Acquah&co is a new and innovative theatre company founded by actor and writer Nicole Acquah. We are interested in making work that addresses contemporary discussions and reflects and celebrates Britain's diversity. Acquah&Co took solo show N*GGA to Omnibus Theatre and later to Byline Festival -- the show explored the usage of the N word, from its origins to its implications in the modern day.


Writer/Performer: Nicole Acquah
Director: Dorcas A. Stevens
Producer: Kate Cotruvo
Performer: Lauren La Rocque
Performer: Joseph Cullen
Performer: Tom Nguyen

Press & Reviews


The Stage, 4 Stars - "For a Black Girl's mix of autobiographical and verbatim sequences proves Acquah to be a talented writer and a formidable actor with the kind of emotional dexterity that allows her to inhabit role after role...with engaging intensity."

Theatre Bubble, 4 stars, - "A show which never took its eyes off the audience...one of the most powerful images of the piece came from the simplest use of physical theatre...the audience was actively engaged in the piece, implicated in the piece, by meta-theatrical moments."

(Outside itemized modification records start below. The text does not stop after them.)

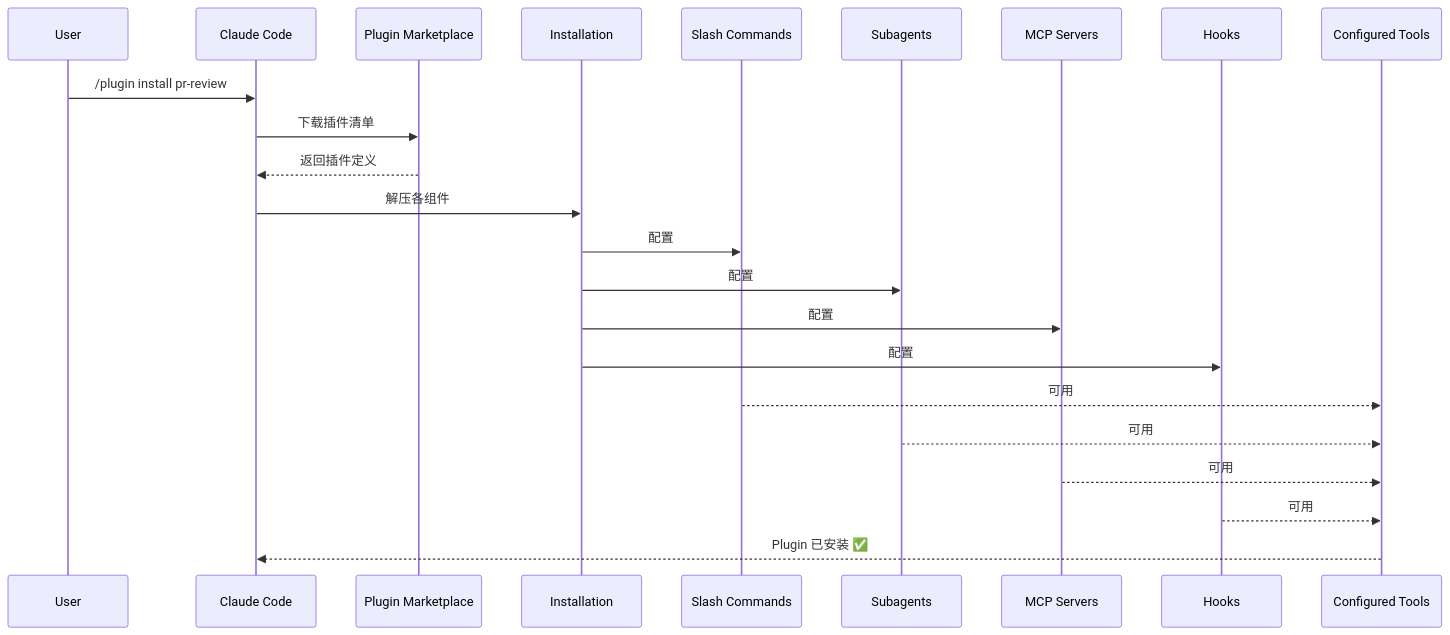
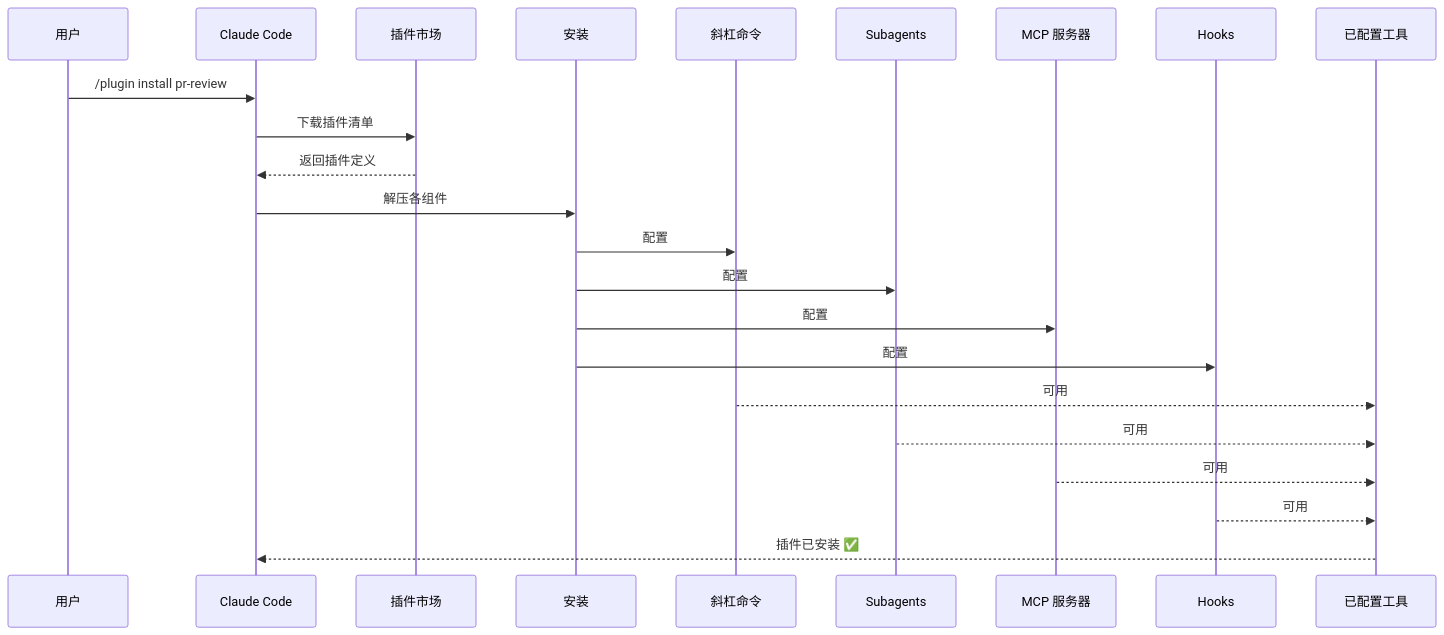
The second of 5 diagrams in 07-plugins/README.md (wgqi1126/claude-howto-zh-cn), drawn with Mermaid before and after one commit. The commit also changed other lines of this file and 58 other files, not shown here.

````diff
--- a/07-plugins/README.md
+++ b/07-plugins/README.md
@@ -38,26 +38,26 @@
 ```mermaid
 sequenceDiagram
-    participant User
+    participant User as 用户
     participant Claude as Claude Code
-    participant Plugin as Plugin Marketplace
-    participant Install as Installation
-    participant SlashCmds as Slash Commands
+    participant Plugin as 插件市场
+    participant Install as 安装
+    participant SlashCmds as 斜杠命令
     participant Subagents
-    participant MCPServers as MCP Servers
+    participant MCPServers as MCP 服务器
     participant Hooks
-    participant Tools as Configured Tools
+    participant Tools as 已配置工具
 
     User->>Claude: /plugin install pr-review
     Claude->>Plugin: 下载插件清单
     Plugin-->>Claude: 返回插件定义
     Claude->>Install: 解压各组件
     Install->>SlashCmds: 配置
     Install->>Subagents: 配置
     Install->>MCPServers: 配置
     Install->>Hooks: 配置
     SlashCmds-->>Tools: 可用
     Subagents-->>Tools: 可用
     MCPServers-->>Tools: 可用
     Hooks-->>Tools: 可用
-    Tools-->>Claude: Plugin 已安装 ✅
+    Tools-->>Claude: 插件已安装 ✅
 ```
````
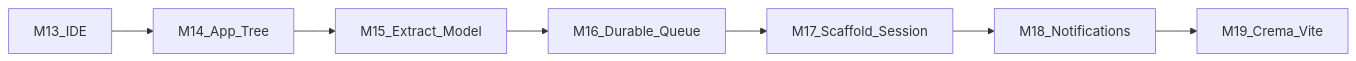
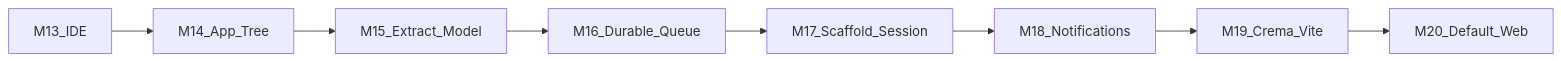
The second of 2 diagrams in MILESTONES.md (konaframework/kona), drawn with Mermaid before and after one commit. The commit also changed other lines of this file and 23 other files, not shown here.

First line of the commit message:
M20: Default web scaffold (#38)

````diff
--- a/MILESTONES.md
+++ b/MILESTONES.md
@@ -677,9 +701,10 @@
 ```mermaid
 flowchart LR
   M13[M13_IDE] --> M14[M14_App_Tree]
   M14 --> M15[M15_Extract_Model]
   M15 --> M16[M16_Durable_Queue]
   M16 --> M17[M17_Scaffold_Session]
   M17 --> M18[M18_Notifications]
   M18 --> M19[M19_Crema_Vite]
+  M19 --> M20[M20_Default_Web]
 ```
````
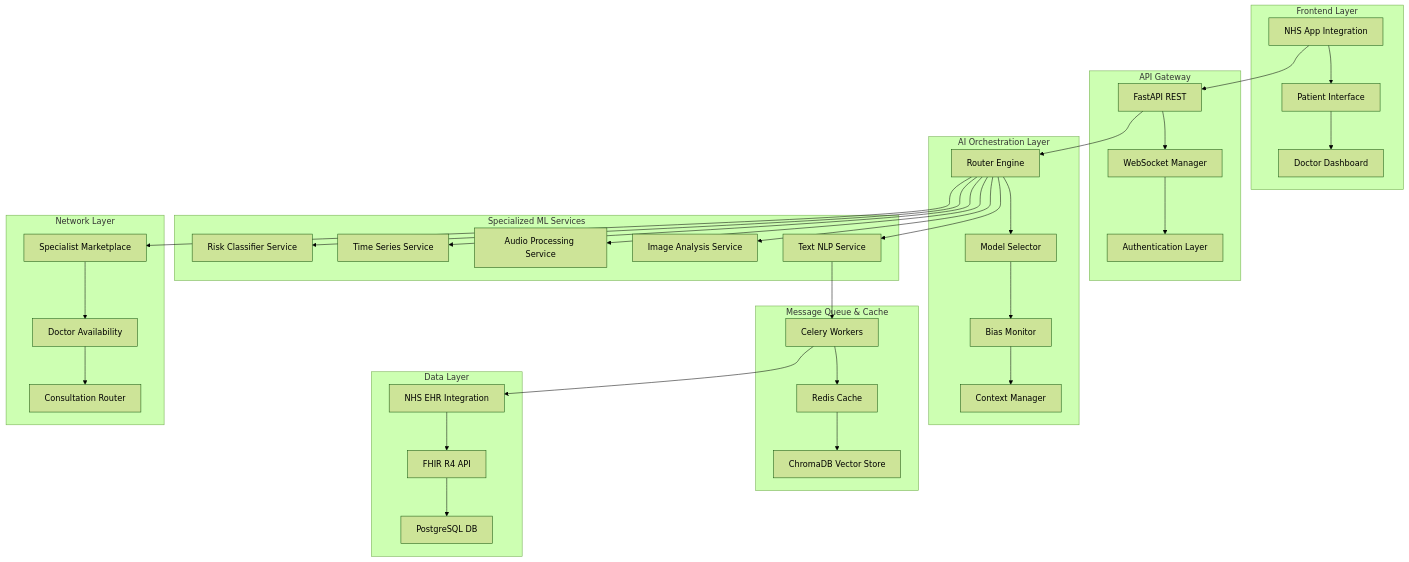
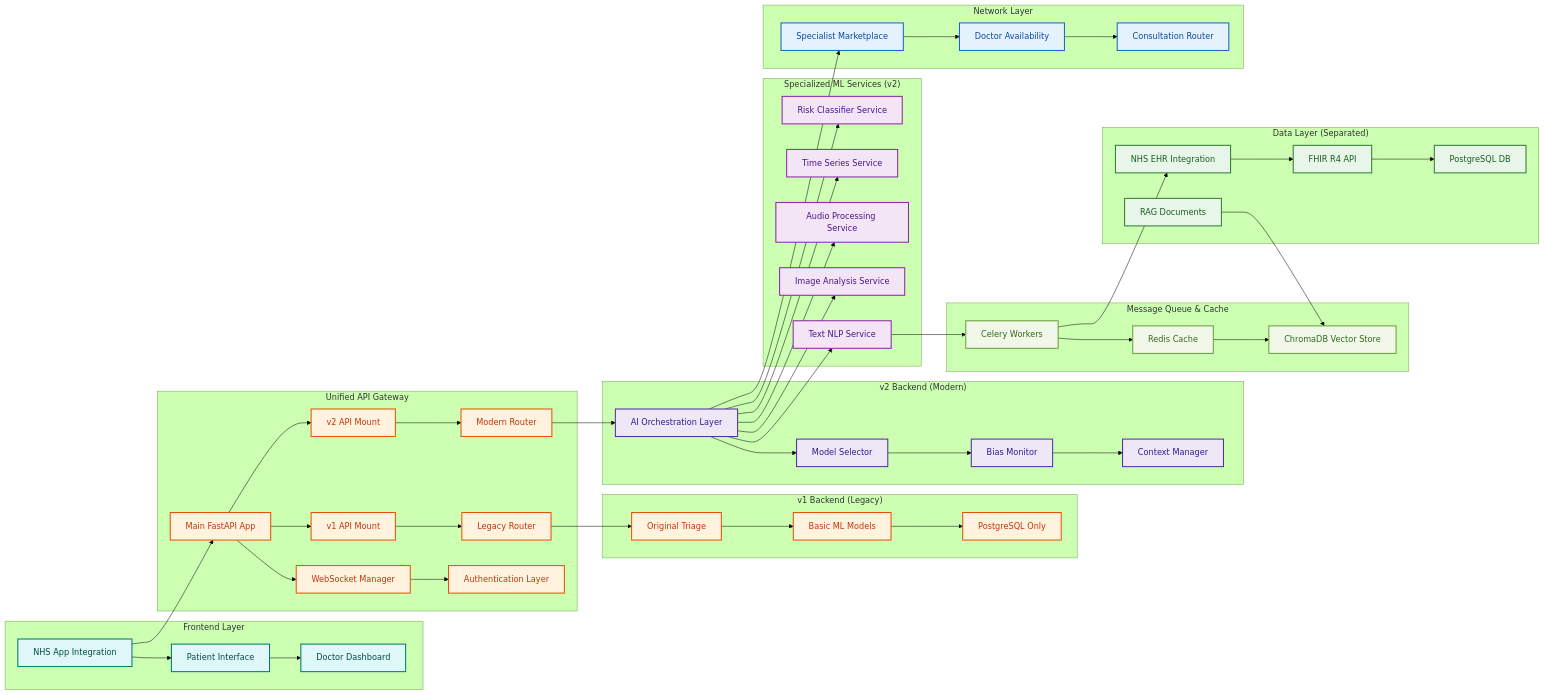
The diagram in README.md (hr1juldey/FairWorks_FairDOC), drawn with Mermaid (forest theme) before and after one commit. The commit also changed other lines of this file and 114 other files, not shown here.

````diff
--- a/README.md
+++ b/README.md
@@ -43,48 +44,83 @@
 ```mermaid
-graph TB
+graph LR
+    %% Frontend Layer
     subgraph "Frontend Layer"
-        A[NHS App Integration] --> B[Patient Interface]
-        B --> C[Doctor Dashboard]
+        A[NHS App Integration]:::frontend --> B[Patient Interface]:::frontend
+        B --> C[Doctor Dashboard]:::frontend
     end
-    
-    subgraph "API Gateway"
-        D[FastAPI REST] --> E[WebSocket Manager]
-        E --> F[Authentication Layer]
+
+    %% API Gateway
+    subgraph "Unified API Gateway"
+        D[Main FastAPI App]:::gateway --> E[WebSocket Manager]:::gateway
+        E --> F[Authentication Layer]:::gateway
+        D --> G[v1 API Mount]:::gateway
+        D --> H[v2 API Mount]:::gateway
+        G --> I[Legacy Router]:::gateway
+        H --> J[Modern Router]:::gateway
     end
-    
-    subgraph "AI Orchestration Layer"
-        G[Router Engine] --> H[Model Selector]
-        H --> I[Bias Monitor]
-        I --> J[Context Manager]
+
+    %% v1 Backend (Legacy)
+    subgraph "v1 Backend (Legacy)"
+        I --> K[Original Triage]:::gateway
+        K --> L[Basic ML Models]:::gateway
+        L --> M[PostgreSQL Only]:::gateway
     end
-    
-    subgraph "Specialized ML Services"
-        K[Text NLP Service]
-        L[Image Analysis Service]
-        M[Audio Processing Service]
-        N[Time Series Service]
-        O[Risk Classifier Service]
+
+    %% v2 Backend (Modern)
+    subgraph "v2 Backend (Modern)"
+        J --> N[AI Orchestration Layer]:::ai
+        N --> O[Model Selector]:::ai
+        O --> P[Bias Monitor]:::ai
+        P --> Q[Context Manager]:::ai
     end
-    
+
+    %% Specialized ML Services (v2)
+    subgraph "Specialized ML Services (v2)"
+        R[Text NLP Service]:::ml
+        S[Image Analysis Service]:::ml
+        T[Audio Processing Service]:::ml
+        U[Time Series Service]:::ml
+        V[Risk Classifier Service]:::ml
+    end
+
+    %% Message Queue & Cache
     subgraph "Message Queue & Cache"
-        P[Celery Workers] --> Q[Redis Cache]
-        Q --> R[ChromaDB Vector Store]
+        W[Celery Workers]:::queue --> X[Redis Cache]:::queue
+        X --> Y[ChromaDB Vector Store]:::queue
     end
-    
-    subgraph "Data Layer"
-        S[NHS EHR Integration] --> T[FHIR R4 API]
-        T --> U[PostgreSQL DB]
+
+    %% Data Layer (Separated)
+    subgraph "Data Layer (Separated)"
+        Z[NHS EHR Integration]:::data --> AA[FHIR R4 API]:::data
+        AA --> BB[PostgreSQL DB]:::data
+        CC[RAG Documents]:::data --> Y
     end
-    
+
+    %% Network Layer
     subgraph "Network Layer"
-        V[Specialist Marketplace] --> W[Doctor Availability]
-        W --> X[Consultation Router]
+        DD[Specialist Marketplace]:::network --> EE[Doctor Availability]:::network
+        EE --> FF[Consultation Router]:::network
     end
-    
+
+    %% Cross-Layer Interactions
     A --> D
-    D --> G
-    G --> K & L & M & N & O
-    K --> P
-    G --> V
-    P --> S
+    N --> R
+    N --> S
+    N --> T
+    N --> U
+    N --> V
+    R --> W
+    N --> DD
+    W --> Z
+
+    %% Define custom styles
+    classDef frontend fill:#e0f7fa,stroke:#00796b,stroke-width:2px,color:#004d40;
+    classDef gateway  fill:#fff3e0,stroke:#e65100,stroke-width:2px,color:#bf360c;
+    classDef ai       fill:#ede7f6,stroke:#512da8,stroke-width:2px,color:#311b92;
+    classDef ml       fill:#f3e5f5,stroke:#8e24aa,stroke-width:2px,color:#4a148c;
+    classDef queue    fill:#f1f8e9,stroke:#689f38,stroke-width:2px,color:#33691e;
+    classDef data     fill:#e8f5e9,stroke:#2e7d32,stroke-width:2px,color:#1b5e20;
+    classDef network  fill:#e3f2fd,stroke:#1565c0,stroke-width:2px,color:#0d47a1;
+
+
 ```
````
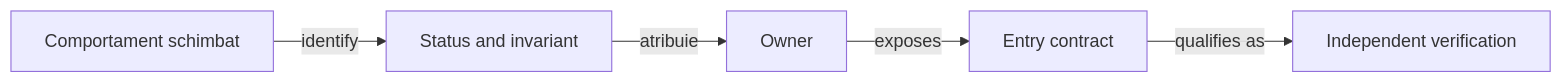
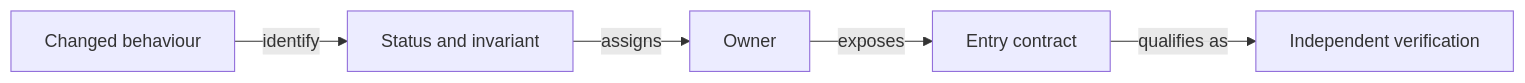
Before and after one commit to crististefanita/atf_j4: the diagram in docs/governance/ATF_Packages.md, drawn with Mermaid. The commit also changed other lines of this file and 126 other files, not shown here.

````diff
--- a/docs/governance/ATF_Packages.md
+++ b/docs/governance/ATF_Packages.md
@@ -11,7 +11,7 @@
 ```mermaid
 flowchart LR
-    CHANGE[Comportament schimbat] -->|identify| STATE[Status and invariant]
-    STATE -->|atribuie| OWNER[Owner]
+    CHANGE[Changed behaviour] -->|identify| STATE[Status and invariant]
+    STATE -->|assigns| OWNER[Owner]
     OWNER -->|exposes| API[Entry contract]
     API -->|qualifies as| CHECK[Independent verification]
 ```
````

A View from the Balcony - "Acquah places comedy and tragedy side by side in a way that cuts straight to the point"